He was 8. Maybe 9. And boy, was he excited.
This was the weekend he and his Pop Warner League football team were taking the trip of a lifetime, a voyage from York County to Beaver Stadium to see Penn State play a football game. He had never seen a stadium that large. He had never seen football players that big in person. He had never experienced the game he loved quite like this.
And, he wasn’t going to on that day either, he feared.
“We get to the gate, and I’m trying to find my ticket,” Red Land High School graduate Kirk Ciarrocca recalls of his first trip to the massive stadium he sat in Wednesday. “I lost my ticket.”
His coach, a gentlemen named Mr. Poettiger, happened to be standing in front of him in line and felt the youngster’s tug on his arm. He noticed the worry in his eyes.
“I’m thinking I’m not going to be able to get in. I wanted to go to Beaver Stadium to watch the Nittany Lions play, and I wanted to hear that (Lions roar sound playing on the public address system) in person,” Ciarrocca said, showing off his dead-on impersonation of the roar. “I still remember, he’s like ‘Just get in real tight behind me.’ He gave the guy his ticket and I squeezed right in by with him.”
The missing piece? Of course, Ciarrocca isn’t going to have to sneak into Beaver Stadium anymore. The Lewisberry native who dreamed of being a Nittany Lion finally is one, and fair or not, the expectations are that he’s a missing-piece type of addition to the Penn State football team.
He’s the experienced offensive coordinator for a team that needed one. He’s the fresh eyes on a potent scheme that started to look somewhat stale in year four of its existence last season.
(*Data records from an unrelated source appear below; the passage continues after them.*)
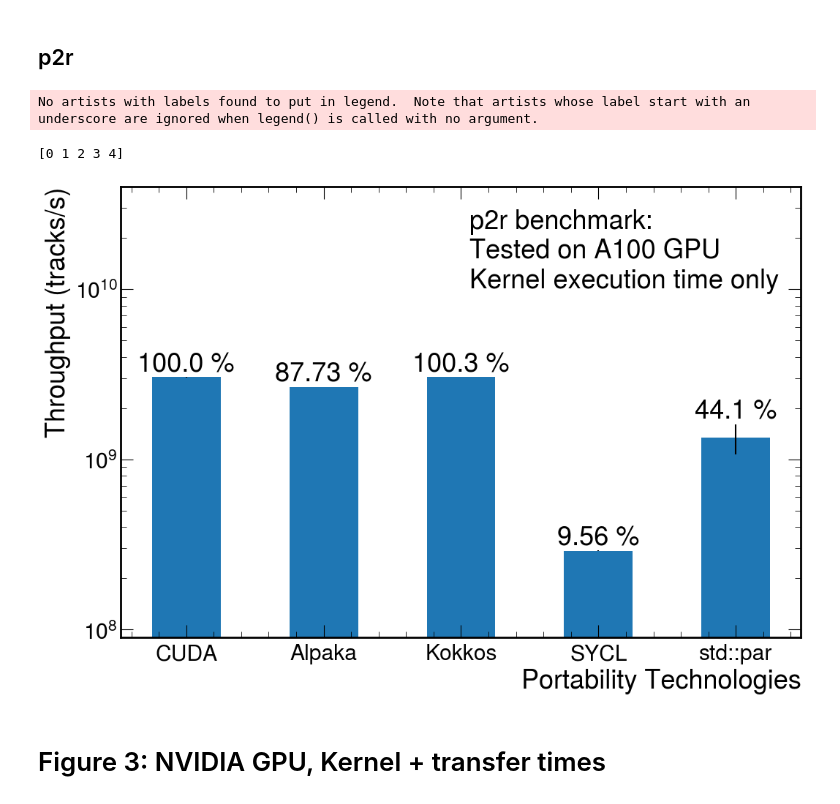
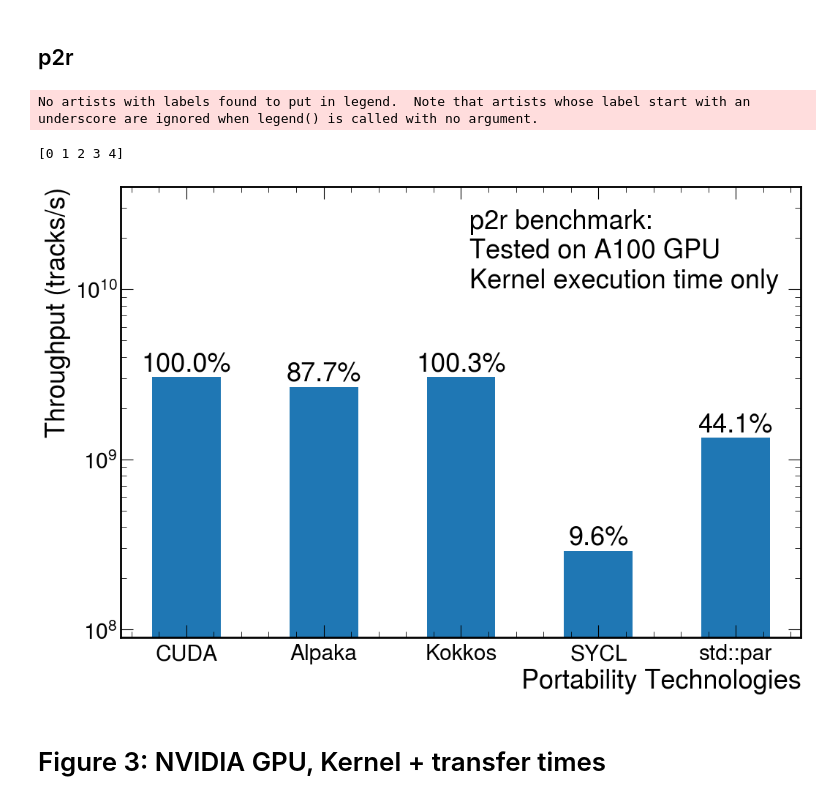
Before and after one commit to cerati/p2z-tests, a Jupyter notebook: notebooks/PaperPlots.ipynb, the cells around one changed output. Cells and saved outputs as stored; diff of their text form; code cells hidden in the pictures.

Commit message:
Remove error bars, unify number formatting

```diff
--- a/notebooks/PaperPlots.ipynb
+++ b/notebooks/PaperPlots.ipynb
@@ -69,37 +68,38 @@ xlabels = [
 
 data      = np.array([3.29E-10,3.75E-10,3.28E-10,3.44E-09,7.46E-10])
 dataErr   = np.array([3.55E-13,1.17E-13,1.04E-13,5.58E-12,1.48E-10])
 dataErrPct=dataErr/data
 data = 1./data
 dataErr = dataErrPct*data
 
-data_fraction = [ '%s %%'%d for d in np.round(100*data/data[0],2)]
+data_fraction = [ '%1.1f%%'%d for d in np.round(100*data/data[0],2)]
 x_pos = np.arange(len(xlabels))
 
 print(x_pos)
 # print(np.round(data/data[0],2)*)
 #ax.legend(title="p2r benchmark:\nTested on A100\nCUDA-11.6,bsize=32",fontsize="xx-large")
 ax.legend(title="p2r benchmark:\nTested on A100 GPU\nKernel execution time only")
 
-
-bars = ax.bar(x_pos,data,yerr=dataErr,width=0.5)
+#Removed error bars; not on any of our other plots
+#bars = ax.bar(x_pos,data,yerr=dataErr,width=0.5)
+bars = ax.bar(x_pos,data,width=0.5)
 ax.bar_label(bars, labels=data_fraction)
 ax.set_xticks(x_pos)
 ax.set_xticklabels(xlabels)
 ax.set_xlabel("Portability Technologies")
 # ax.set_ylim(0,6.5e6)
 ax.set_ylim(9e7,4e10
            )
 ax.set_yscale("log")
 ax.set_ylabel("Throughput (tracks/s)")
 
 # plt.show()
 # plt.tight_layout()
 fig.savefig("Figures/p2r-GPU-KernelOnly.pdf")#,bbox_inches = 'tight')
 # %% [output]
 No artists with labels found to put in legend.  Note that artists whose label start with an underscore are ignored when legend() is called with no argument.
 [0 1 2 3 4]
-[figure, old version]
+[figure, new version]
 # %% [markdown]
 # Figure 3: NVIDIA GPU, Kernel + transfer times
 # %% [markdown]
```
Also changed, not shown: parts of 5 cells of this notebook, 6 other files.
He’s the guy replacing Ricky Rahne who, also fair or not, was seen as an offensive coordinator who couldn’t have gotten these Nittany Lions where they ultimately want to go.
Ciarrocca will be viewed as the guy who can.
Getting the job done: There isn’t much evidence he’ll be better than Rahne. Not yet, anyway.
But there’s not much difference between that little kid who would do anything to get into Beaver Stadium all those years ago and the 54-year-old who has gotten job after job in college football for nearly three decades. Ciarrocca has always done what it takes to get the job done.
“We’ve been fairly successful over the last number of years, and with different coordinators,” Penn State head coach James Franklin said. “So I don’t feel like we needed to go hire someone to blow it up and start all over. Question is, do we have someone that’s experienced enough and has enough humility that will come in and say, ‘OK, I’m secure enough and comfortable enough that this is how I do things.’ ”
Comfort level a big selling point: Comfort level was the big selling point for Ciarrocca, as well.
After all, he didn’t have to leave Minnesota, where he put together the offense that led the Golden Gophers to its best season in a century in 2019.
Franklin raved about the brilliant simplicity of Ciarrocca’s offense at Minnesota not Wednesday, but Nov. 5, four days before the Gophers passing game made Penn State’s defense look helpless in a 31-26 loss at TCF Bank Stadium.
Offense won't be blown up: When Franklin says he doesn’t want to “blow up” the offense Joe Moorhead and Rahne developed over the last few seasons, he means it.
Statistically, it is among the best in the nation with some measure of consistency. He clearly expects Ciarrocca will tweak what the Nittany Lions were doing, not make the Nittany Lions do what the Golden Gophers were doing successfully, and that’s the path to getting the offense to become even better.
He used a fullback when he was offensive coordinator at Western Michigan, but not at Minnesota.
Tanner Morgan lined up under center a lot more for the Gophers last year than Sean Clifford will for Penn State this year.
He had two all-conference receivers last season, but he might not this year.
Adjusting to his players: Either way, Ciarrocca will adjust to what his players can do best. That’s what he has been able to do consistently. That’s why he has been a successful offensive coordinator.
“We’ve always been able to build around the strengths of our players,” Ciarrocca said. “One of the things that really excited me is taking some of the things they’ve already done to take advantage of the strengths of their quarterback and incorporate that into the system to make it harder to defend.
“I’ve been in the penthouse and the outhouse. Luckily, I’ve been in the penthouse a lot more than the outhouse. Every time I’ve been in the penthouse I’ve had really good players around me. It’s a system that we developed that fits and has answers. We know what the answers are. We know how to move our pieces as the defensive people move their pieces to put ourselves in the best possible situation. The core philosophy of what I believe in that makes you a successful offense have been with me for a long time.”
Returning home: He’s finally home, where he always wanted to be, and for Penn State, maybe that will turn out to be the move that turns hoping for a championship into playing for one.
There’s a lot of dreams riding on the man that little kid who lost his ticket to the Penn State game back in the 1970s grew into being.
The next big ticket, the one to the elusive College Football Playoff, he just might help them punch.